Military Connection: How to Celebrate Memorial Day 2015: By Joe Silva

Memorial Day Weekend – Giving Back to Those That Serve

Memorial Day Weekend presents us with a chance to step back from the hustle and bustle of our daily lives—from the traffic jams to the paper jams to the strawberry jam stains on our work shirts—and take a moment to thank those people providing their time and energy toward serving our country in the most demanding way. Memorial Day gives us the opportunity to take a few minutes out of our lives to do a small part in return and thank those that lend their lives to the United States.

This year, American organizations are celebrating a little more, offering special deals and discounts on a variety of activities, products and services to military service members, veterans and their families. These are just small ways that we give back to our military members who do so much for us. Here are some of the special events happening across the nation in celebration of the great deeds done by our very own men and women in uniform.

Free Museum Admission

Over 600 museums nationwide will open their doors to military members and their families for free, beginning Memorial Day Weekend and continuing throughout the summer. The free admission program is a highlight of the partnership between Blue Star Museums, Blue Star Families and the National Endowment for the Arts programs. Many museums are offering savings of $10-15 through the program. The government has offered this map to help military families locate the participating museums near them.

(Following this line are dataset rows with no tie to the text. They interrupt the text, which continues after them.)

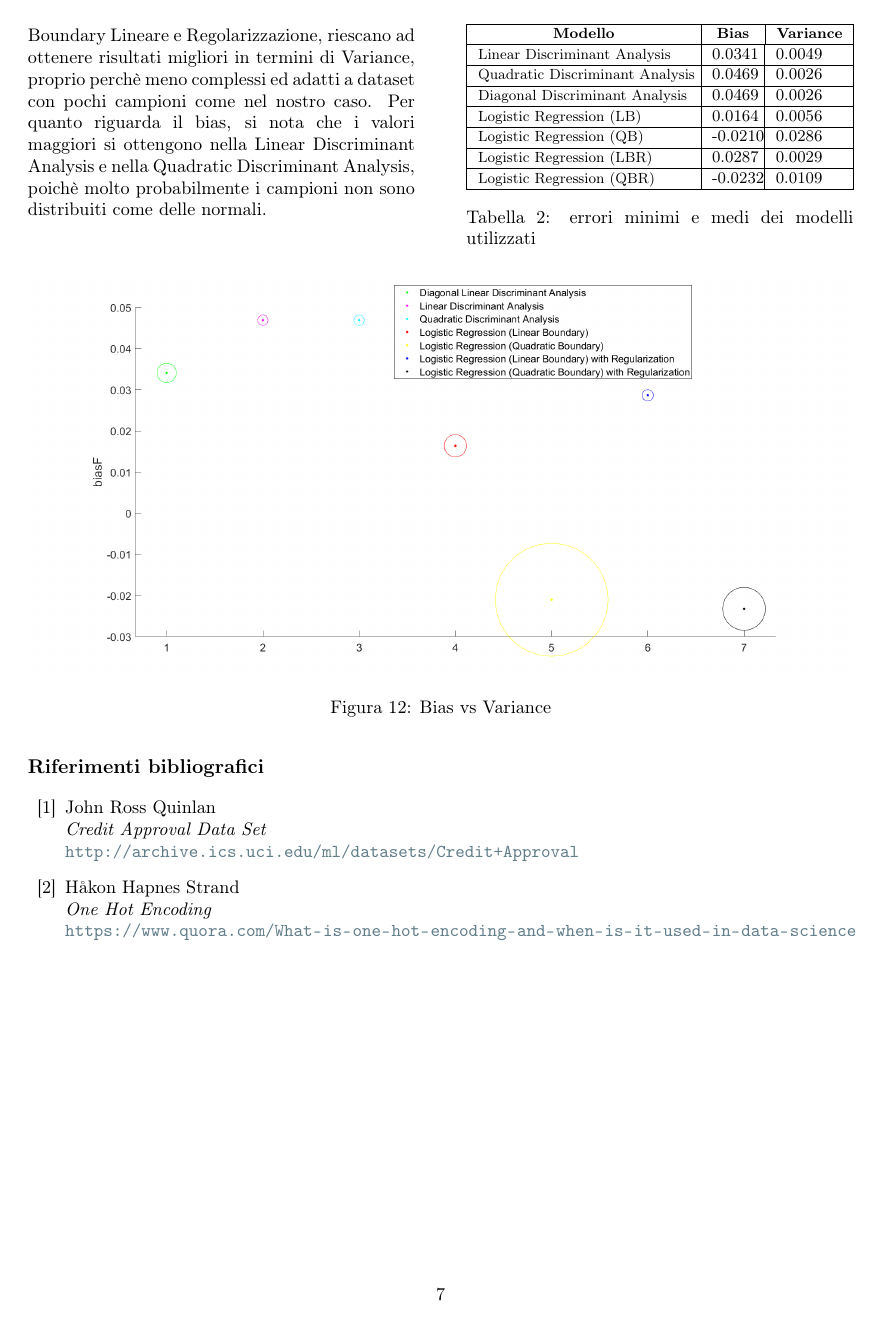
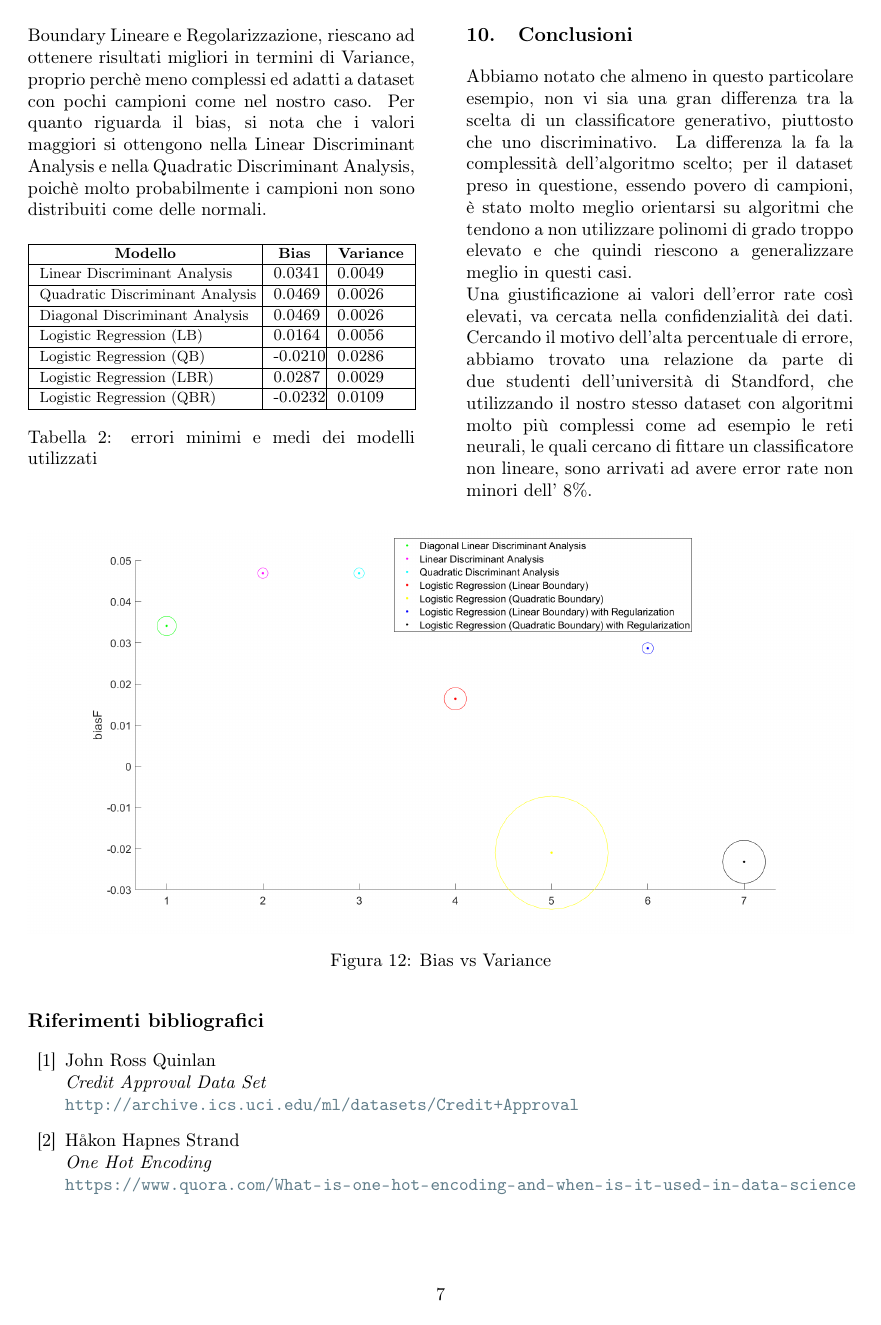
Before and after one commit to danielecominu/CreditApproval, a LaTeX document (relazione.tex): page 7 of 7. Compiled offline with pdfLaTeX.

Commit message:
Aggiunte conclusioni

```diff
--- a/relazione.tex
+++ b/relazione.tex
@@ -364,7 +364,9 @@ Nel problema preso in considerazione si può osservare come i modelli più sempl
    \end{tabular}
   \captionof{table}{errori minimi e medi dei modelli utilizzati}
 \end{Table}
-
+\section{Conclusioni}
+Abbiamo notato che almeno in questo particolare esempio, non vi sia una gran differenza tra la scelta di un classificatore generativo, piuttosto che uno discriminativo. La differenza la fa la complessità dell'algoritmo scelto; per il dataset preso in questione, essendo povero di campioni, è stato molto meglio orientarsi su algoritmi che tendono a non utilizzare polinomi di grado troppo elevato e che quindi riescono a generalizzare meglio in questi casi.\\
+Una giustificazione ai valori dell'error rate così elevati, va cercata nella confidenzialità dei dati. Cercando il motivo dell'alta percentuale di errore, abbiamo trovato una relazione da parte di due studenti dell'università di Standford, che utilizzando il nostro stesso dataset con algoritmi molto più complessi come ad esempio le reti neurali, le quali cercano di fittare un classificatore non lineare, sono arrivati ad avere error rate non minori dell' 8\%.
 \end{multicols}
 
 \begin{Figure}
```
Also changed, not shown: relazione.pdf, 1 other file.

Free Admission to the Queen Mary

The Queen Mary served as a troop carrier during WWII for five years. It was responsible for carrying thousands of veterans back to the United States, many of which still have vivid memories of the trip. This Memorial Day Weekend, the ship will be offering free general admission to all military service members, both active duty and veteran members. General Admission will give you a self-guided tour through the ship as well as the “Ghosts & Legends” portion of the tour. Bring your military ID and head on out to Long Beach to the Queen Mary during 10AM and 6PM May 29, 30 and 31st to enjoy the discount.

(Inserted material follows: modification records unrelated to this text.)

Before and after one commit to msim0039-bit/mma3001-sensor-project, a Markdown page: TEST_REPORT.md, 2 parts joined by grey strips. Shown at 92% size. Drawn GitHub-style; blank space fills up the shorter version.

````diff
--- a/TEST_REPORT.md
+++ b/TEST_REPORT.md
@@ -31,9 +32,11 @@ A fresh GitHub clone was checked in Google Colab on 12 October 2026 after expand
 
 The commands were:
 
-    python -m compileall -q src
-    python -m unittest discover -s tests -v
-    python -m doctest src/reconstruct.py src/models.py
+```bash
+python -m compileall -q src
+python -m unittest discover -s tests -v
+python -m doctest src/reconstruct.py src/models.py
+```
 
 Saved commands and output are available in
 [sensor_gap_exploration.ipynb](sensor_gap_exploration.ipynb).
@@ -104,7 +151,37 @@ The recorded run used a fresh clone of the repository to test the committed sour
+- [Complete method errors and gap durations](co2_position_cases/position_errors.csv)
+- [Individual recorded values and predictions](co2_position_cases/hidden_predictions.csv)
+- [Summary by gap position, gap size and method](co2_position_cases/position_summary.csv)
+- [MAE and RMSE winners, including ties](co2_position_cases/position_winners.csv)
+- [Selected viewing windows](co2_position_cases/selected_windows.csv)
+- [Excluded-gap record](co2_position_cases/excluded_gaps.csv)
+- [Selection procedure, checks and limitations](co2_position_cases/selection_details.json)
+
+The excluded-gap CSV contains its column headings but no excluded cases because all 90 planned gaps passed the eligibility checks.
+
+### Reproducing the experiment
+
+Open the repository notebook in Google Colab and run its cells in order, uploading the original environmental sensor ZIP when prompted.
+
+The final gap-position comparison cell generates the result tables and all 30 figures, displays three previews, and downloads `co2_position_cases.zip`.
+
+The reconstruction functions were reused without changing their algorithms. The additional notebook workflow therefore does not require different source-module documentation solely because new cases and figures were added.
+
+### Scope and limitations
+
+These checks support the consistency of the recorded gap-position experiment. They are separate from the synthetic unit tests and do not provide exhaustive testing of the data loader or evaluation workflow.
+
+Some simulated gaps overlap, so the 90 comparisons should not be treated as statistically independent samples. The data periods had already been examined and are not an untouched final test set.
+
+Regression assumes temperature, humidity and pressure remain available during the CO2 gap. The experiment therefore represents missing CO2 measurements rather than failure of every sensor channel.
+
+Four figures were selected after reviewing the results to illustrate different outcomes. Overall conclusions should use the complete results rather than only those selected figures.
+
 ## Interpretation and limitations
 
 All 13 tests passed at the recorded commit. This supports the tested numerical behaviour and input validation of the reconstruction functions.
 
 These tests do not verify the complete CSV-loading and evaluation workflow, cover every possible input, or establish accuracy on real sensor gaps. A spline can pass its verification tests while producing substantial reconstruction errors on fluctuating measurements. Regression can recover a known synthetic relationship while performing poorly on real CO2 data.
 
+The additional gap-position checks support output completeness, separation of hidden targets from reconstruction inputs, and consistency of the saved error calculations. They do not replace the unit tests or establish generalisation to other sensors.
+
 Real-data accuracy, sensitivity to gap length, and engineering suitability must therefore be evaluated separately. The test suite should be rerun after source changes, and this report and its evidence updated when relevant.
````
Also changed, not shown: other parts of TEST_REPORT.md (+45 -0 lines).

Discounted Cruise Rates

Carnival Cruises is providing discounts for service members, family and friends throughout the month of May on cruises to many popular destinations, such as the Caribbean, Mexico, the Bahamas, Alaska and Canada. Reservations must be made before May 31st, 2010 and the discount applies to cruises booked between now and April 30, 2012. For more information, call 1-800-Carnival or visit their website.

10% Off at Home Depot, Lowe’s

Although Home Depot and Lowe’s have offered 10% discounts to military service members, veterans and their families in the past, beginning this year, both stores will offer the same discount every day to military members, veterans and families.

These are some small ways that regular citizens and organizations are giving back to those that give so much. There are ways individuals can give back, too.

In an earlier post, I mentioned that a great way to make a soldier’s day is to pay for his meal or just say “Thank you.” Well, this Memorial Day Weekend offers another great time to recognize the efforts of those who serve. Step out and stand in at a Memorial Day service, buy a service member a cup of coffee, make an extra effort to listen to your grandfather’s war stories without yawning—whatever you can do to give a little support to the men and women who so diligently and without question support our country, do it. The smallest contributions can mean a great deal to someone who has or is serving.

I am proud to be a part of because it is dedicated to constantly do all it can to serve our service members. It is an organization whose primary goal is to help, support and assist military members, veterans and their families to the best of its abilities, 24/7.

My contribution this Memorial Day Weekend: Calling my state representative to ask for quicker processing of veteran benefits. It’s a short order that could go a long way.

Thank you for reading.

Katy Cryns